WASHINGTON (PAI)-Union membership in the U.S. rose by 162,000 in 2013, to 14.528 million, the Bureau of Labor Statistics calculated, but the union share of the nation’s workers stayed unchanged at 11.3 percent.
African-Americans were more unionized than whites or Hispanics, and the oldest workers – aged 45-64 – were more unionized (14.5 percent) than other age groups, BLS said. Almost eight million men were unionized, compared to 6.58 million women.
Public workers were more than five times as likely to be unionized – 35.3 percent — as private-sector workers. Unionists’ share of the private sector workforce was 6.7 percent last year, a ratio unseen since the pre-labor law era of the Roaring 20s. The private sector employed 7.31 million unionists last year, 100,000 more than in the public sector. In 2012, the public sector had edged ahead.
But the declining share of unionized private sector workers is important because when one private workplace is unionized – and its workers get better wages and benefits – its competitors often must match it.
And there’s a big wage gap: The median weekly wage for union workers last year was precisely $200 more than that for non-union workers, BLS said: $950 vs. $750. The median is the point where half the workforce is above it and half below it.

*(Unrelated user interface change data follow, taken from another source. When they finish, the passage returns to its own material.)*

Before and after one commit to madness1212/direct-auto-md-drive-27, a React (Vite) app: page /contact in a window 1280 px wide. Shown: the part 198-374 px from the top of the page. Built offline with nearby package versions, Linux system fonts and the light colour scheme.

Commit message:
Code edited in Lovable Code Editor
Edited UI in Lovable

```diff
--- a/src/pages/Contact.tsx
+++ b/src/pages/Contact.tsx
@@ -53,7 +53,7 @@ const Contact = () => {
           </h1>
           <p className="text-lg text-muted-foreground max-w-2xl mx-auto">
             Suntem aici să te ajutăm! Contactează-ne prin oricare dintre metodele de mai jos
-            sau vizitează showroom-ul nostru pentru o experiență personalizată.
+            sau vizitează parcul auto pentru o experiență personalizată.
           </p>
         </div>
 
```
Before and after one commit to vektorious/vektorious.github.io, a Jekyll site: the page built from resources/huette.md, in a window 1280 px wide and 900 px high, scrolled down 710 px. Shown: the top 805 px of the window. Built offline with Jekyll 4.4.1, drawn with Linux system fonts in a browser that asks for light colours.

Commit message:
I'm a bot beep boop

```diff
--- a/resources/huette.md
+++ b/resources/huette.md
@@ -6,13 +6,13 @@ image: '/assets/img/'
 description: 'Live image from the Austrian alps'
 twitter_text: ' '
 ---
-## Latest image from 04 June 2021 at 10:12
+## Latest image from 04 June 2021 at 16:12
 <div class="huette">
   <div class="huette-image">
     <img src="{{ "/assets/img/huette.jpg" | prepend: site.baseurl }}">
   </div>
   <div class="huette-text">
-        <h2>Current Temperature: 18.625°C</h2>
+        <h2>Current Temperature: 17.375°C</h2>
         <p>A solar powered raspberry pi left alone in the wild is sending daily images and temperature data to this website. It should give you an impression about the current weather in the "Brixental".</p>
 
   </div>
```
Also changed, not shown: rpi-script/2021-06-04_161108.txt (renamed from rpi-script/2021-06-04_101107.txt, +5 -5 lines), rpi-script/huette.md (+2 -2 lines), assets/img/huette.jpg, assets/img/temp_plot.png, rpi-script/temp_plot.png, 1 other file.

There’s still a wage gap between union men and union women, but it’s narrowing – and it’s a lot less than for non-union men and women. The median wage for a male unionist was $991 last year, compared to $898 for a female unionist, or 90.6 percent of the median male. Non-union men earned $831 weekly, while women earned $676 (81.3 percent).
Once again, unionists were concentrated in the Northeast, the Midwest and the Pacific Coast. New York (24.4 percent), Alaska (23.1 percent), and Hawaii (22.1 percent) led in union density. California again led in absolute numbers with 2.43 million union members, 16.4 percent of its workers. Next were New York, (1.99 million, 24.4 percent), Illinois (851,000; 15.8 percent), Pennsylvania (701,000, 12.7 percent), Michigan (633,000, 16.3 percent), New Jersey (611,000, 16 percent) and Ohio (605,000, 12.6 percent).
In those big states, New York and Illinois jumped both union numbers and density. New York added 145,000 unionists and Illinois added 50,000. Density rose by 1.2 percentage points in both states. California and Pennsylvania lost both numbers and density, New Jersey stayed the same, and Michigan and Ohio gained slightly.
Despite Right Wing GOP Gov. Scott Walker’s law trashing public unions, Wisconsin union numbers (+24,000, to 317,000) and density (+0.3 percent, to 12.3 percent) both rose last year. There was no public-private breakdown by state. Other big jumps in union numbers were in Alabama (+37,000), where density rose from 9.2 percent to 10.7 percent. Maryland (+28,000) and Virginia (+21,000).
The anti-union South had the lowest union density, except that right wing-dominated Utah replaced Texas on the list of least-unionized states. North Carolina (3 percent) was last, trailed by Arkansas, Mississippi, South Carolina and Utah, in that order.
AFL-CIO President Richard Trumka had no immediate comment on the numbers, but Larry Mishel, director of the Economic Policy Institute, did. He noted that private-sector unionists rose in construction and manufacturing, two of the more-unionized sectors of the workforce, accounting for the entire increase in union numbers.
But the share of public sector workers whom contracts cover dropped, he pointed out. That includes the 1.5 million “free riders” who get benefits of contracts but who don’t pay union dues, just fair share fees. A U.S. Supreme Court case earlier in the week challenged even those fair share fees from the free riders as a violation of the free riders’ free speech rights.
“More than 35 percent of net new jobs” in factories and construction “were covered by collective bargaining agreements,” Mishel said. “Union coverage has increased in some states that may be unexpected. For instance, private sector union coverage increased in each of the last two years in Virginia, North Carolina, Georgia, Kentucky and Tennessee.
“Improvements in the private sector have been offset, however, by erosion in the public sector. Between 2012 and 2013 union coverage in the public sector fell from 39.6 percent to 38.7 percent. The starkest change was in Wisconsin, where union coverage in the public sector fell from 53.4 percent in 2011 to just 37.6 percent in 2013. This suggests that the erosion of public sector union coverage reflects the new anti-collective bargaining policies implemented in several states,” Mishel added.
Wisconsin’s Walker jammed his law, written by the secretive American Legislative Exchange Council (ALEC) corporate lobby, through the GOP-run state legislature in 2011. He overcame massive protests and strong labor lobbying. The law has been challenged, and most of it has been upheld, in court.